Web page edit records
* * * * *

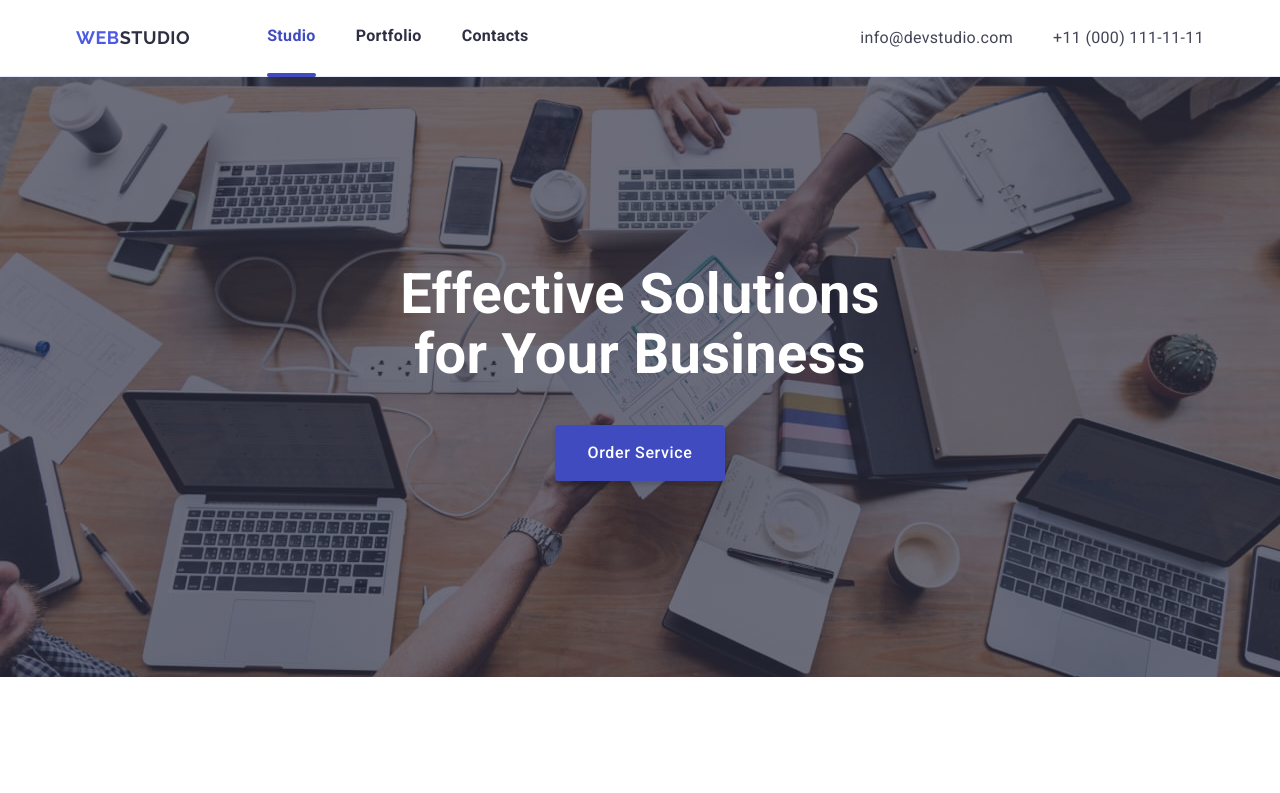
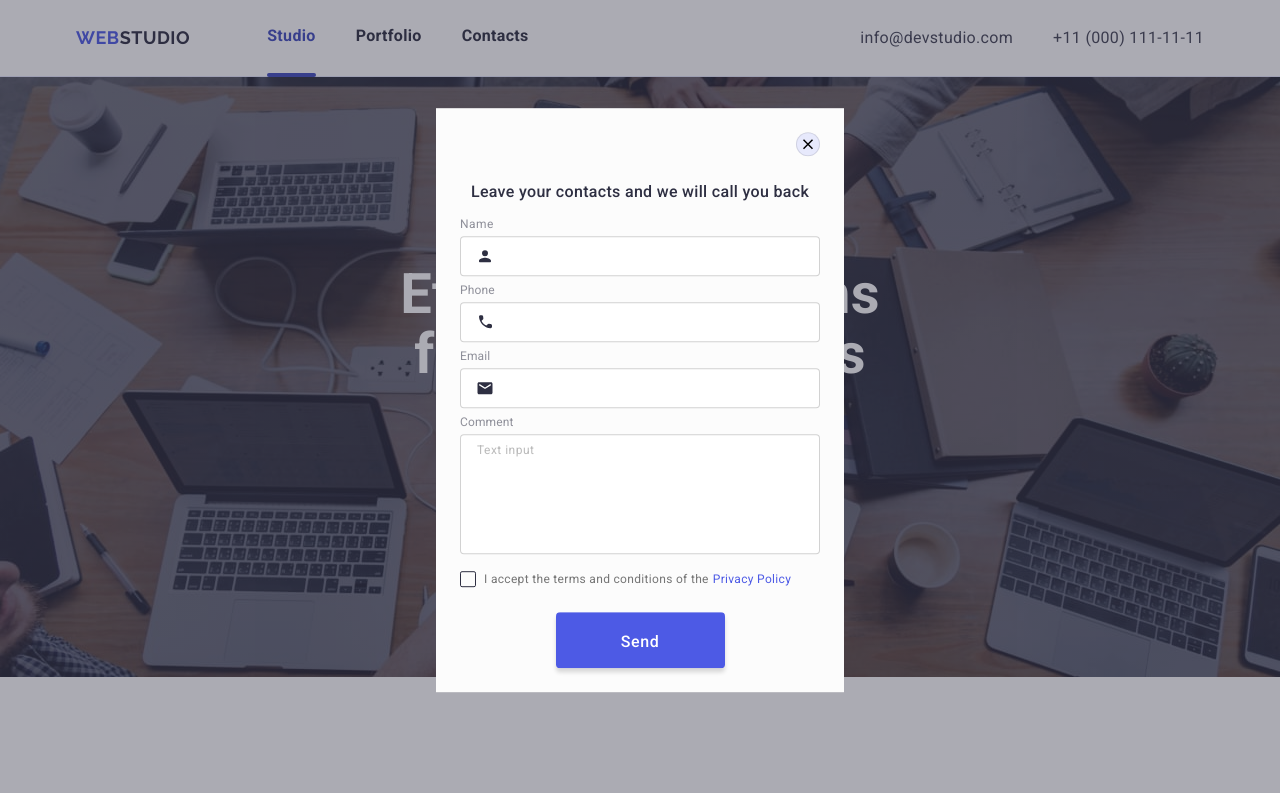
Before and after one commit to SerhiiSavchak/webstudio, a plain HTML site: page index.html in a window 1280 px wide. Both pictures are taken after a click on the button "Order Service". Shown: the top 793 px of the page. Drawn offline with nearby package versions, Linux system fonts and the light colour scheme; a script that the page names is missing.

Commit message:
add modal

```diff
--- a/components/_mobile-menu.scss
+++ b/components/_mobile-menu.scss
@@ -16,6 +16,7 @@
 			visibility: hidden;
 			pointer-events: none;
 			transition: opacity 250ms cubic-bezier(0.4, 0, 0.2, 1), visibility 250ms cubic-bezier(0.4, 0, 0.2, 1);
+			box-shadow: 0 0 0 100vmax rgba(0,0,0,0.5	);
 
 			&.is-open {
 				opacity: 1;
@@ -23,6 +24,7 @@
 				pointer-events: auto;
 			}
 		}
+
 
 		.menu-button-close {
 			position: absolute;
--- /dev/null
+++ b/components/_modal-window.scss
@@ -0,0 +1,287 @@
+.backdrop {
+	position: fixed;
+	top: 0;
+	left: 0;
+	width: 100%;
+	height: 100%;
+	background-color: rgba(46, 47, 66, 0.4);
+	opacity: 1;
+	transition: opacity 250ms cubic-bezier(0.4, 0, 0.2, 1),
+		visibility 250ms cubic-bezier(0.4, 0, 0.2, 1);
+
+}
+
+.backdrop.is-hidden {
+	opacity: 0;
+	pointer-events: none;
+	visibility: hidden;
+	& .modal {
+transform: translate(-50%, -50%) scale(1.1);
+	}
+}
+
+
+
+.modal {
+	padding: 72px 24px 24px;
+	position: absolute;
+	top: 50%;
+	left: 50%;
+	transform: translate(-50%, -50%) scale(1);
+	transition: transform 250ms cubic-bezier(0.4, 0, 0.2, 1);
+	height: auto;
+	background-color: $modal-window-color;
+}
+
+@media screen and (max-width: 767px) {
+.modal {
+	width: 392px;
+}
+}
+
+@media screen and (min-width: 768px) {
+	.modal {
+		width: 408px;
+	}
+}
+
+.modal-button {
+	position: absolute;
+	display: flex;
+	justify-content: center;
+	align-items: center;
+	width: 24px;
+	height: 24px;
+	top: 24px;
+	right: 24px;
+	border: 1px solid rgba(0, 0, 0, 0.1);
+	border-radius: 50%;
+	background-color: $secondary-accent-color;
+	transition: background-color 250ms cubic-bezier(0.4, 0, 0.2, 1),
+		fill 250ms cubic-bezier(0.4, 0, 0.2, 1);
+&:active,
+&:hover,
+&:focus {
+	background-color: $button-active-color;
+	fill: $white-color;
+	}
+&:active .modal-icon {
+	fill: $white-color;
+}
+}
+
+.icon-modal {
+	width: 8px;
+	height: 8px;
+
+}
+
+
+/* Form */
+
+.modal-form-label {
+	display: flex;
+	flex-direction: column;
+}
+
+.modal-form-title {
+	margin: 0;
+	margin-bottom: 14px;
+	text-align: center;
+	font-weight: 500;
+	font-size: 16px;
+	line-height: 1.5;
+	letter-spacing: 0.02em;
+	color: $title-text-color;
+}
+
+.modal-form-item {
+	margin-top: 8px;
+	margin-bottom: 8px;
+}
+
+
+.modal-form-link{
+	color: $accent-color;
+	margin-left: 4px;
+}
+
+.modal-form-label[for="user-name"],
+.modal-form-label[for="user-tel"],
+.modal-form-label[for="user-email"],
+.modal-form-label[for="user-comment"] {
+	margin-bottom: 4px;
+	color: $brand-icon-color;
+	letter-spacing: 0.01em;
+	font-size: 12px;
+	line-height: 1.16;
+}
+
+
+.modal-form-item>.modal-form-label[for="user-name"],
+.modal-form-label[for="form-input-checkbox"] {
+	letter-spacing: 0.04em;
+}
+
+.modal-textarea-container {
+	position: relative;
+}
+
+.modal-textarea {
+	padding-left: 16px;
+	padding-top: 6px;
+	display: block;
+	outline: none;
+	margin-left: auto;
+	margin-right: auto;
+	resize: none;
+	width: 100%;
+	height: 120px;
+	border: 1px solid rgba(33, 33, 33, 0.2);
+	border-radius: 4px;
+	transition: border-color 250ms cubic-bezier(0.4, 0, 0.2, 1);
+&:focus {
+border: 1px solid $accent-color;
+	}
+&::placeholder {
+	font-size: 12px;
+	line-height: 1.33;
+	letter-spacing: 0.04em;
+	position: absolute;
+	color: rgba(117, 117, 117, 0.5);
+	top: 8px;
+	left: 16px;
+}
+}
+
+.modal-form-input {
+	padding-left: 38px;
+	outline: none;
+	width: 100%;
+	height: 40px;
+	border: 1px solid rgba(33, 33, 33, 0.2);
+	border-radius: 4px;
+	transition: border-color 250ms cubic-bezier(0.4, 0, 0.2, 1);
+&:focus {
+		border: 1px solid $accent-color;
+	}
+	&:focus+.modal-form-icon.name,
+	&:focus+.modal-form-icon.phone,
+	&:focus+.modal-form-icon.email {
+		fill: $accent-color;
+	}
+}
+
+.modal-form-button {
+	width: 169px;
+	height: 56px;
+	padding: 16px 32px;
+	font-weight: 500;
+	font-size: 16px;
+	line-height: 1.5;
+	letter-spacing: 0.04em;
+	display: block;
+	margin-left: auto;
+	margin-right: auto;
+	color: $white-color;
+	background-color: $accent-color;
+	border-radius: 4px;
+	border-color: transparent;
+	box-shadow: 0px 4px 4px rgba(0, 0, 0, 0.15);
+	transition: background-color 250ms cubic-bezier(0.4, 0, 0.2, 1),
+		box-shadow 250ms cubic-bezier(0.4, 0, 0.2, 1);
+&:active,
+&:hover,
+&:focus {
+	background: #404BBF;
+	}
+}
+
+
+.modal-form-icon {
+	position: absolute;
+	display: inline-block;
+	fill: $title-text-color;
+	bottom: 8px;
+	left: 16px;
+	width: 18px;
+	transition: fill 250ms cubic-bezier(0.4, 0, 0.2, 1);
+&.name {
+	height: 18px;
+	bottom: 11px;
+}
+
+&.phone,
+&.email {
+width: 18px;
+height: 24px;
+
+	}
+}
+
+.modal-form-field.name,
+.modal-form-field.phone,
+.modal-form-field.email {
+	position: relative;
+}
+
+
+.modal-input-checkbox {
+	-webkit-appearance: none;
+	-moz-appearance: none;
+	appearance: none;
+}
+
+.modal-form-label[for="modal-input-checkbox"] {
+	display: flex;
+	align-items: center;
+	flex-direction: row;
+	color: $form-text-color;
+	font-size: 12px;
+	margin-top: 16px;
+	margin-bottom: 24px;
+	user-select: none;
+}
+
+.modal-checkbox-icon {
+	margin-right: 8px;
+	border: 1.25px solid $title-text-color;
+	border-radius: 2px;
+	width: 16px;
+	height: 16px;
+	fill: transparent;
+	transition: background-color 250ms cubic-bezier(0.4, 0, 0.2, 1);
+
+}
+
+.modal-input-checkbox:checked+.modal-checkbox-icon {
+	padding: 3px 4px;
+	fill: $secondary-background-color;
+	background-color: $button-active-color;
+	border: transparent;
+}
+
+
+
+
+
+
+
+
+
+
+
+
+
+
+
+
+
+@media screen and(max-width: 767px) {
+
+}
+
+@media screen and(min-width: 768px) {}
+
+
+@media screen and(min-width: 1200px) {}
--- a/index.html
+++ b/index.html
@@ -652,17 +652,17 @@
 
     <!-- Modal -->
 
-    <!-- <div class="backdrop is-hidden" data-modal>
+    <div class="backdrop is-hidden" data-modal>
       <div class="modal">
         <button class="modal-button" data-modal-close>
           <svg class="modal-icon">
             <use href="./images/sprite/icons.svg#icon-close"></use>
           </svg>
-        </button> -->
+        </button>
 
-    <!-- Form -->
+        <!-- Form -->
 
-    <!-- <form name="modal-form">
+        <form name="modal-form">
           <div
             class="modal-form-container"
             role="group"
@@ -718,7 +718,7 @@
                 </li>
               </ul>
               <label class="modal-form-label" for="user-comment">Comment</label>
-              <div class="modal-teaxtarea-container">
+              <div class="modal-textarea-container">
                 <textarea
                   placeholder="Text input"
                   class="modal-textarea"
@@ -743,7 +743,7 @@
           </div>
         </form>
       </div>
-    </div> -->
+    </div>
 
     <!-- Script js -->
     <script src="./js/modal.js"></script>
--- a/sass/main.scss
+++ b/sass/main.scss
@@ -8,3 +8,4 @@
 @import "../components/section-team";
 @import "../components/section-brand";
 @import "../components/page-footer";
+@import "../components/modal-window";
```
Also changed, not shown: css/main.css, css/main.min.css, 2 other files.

* * * * *

*Required work*: Wherever "transition" occurs in the records above, copy the line it sits in.

*Solution for this exercise*:
 			transition: opacity 250ms cubic-bezier(0.4, 0, 0.2, 1), visibility 250ms cubic-bezier(0.4, 0, 0.2, 1);
+	transition: opacity 250ms cubic-bezier(0.4, 0, 0.2, 1),
+	transition: transform 250ms cubic-bezier(0.4, 0, 0.2, 1);
+	transition: background-color 250ms cubic-bezier(0.4, 0, 0.2, 1),
+	transition: border-color 250ms cubic-bezier(0.4, 0, 0.2, 1);
+	transition: border-color 250ms cubic-bezier(0.4, 0, 0.2, 1);
+	transition: background-color 250ms cubic-bezier(0.4, 0, 0.2, 1),
+	transition: fill 250ms cubic-bezier(0.4, 0, 0.2, 1);
+	transition: background-color 250ms cubic-bezier(0.4, 0, 0.2, 1);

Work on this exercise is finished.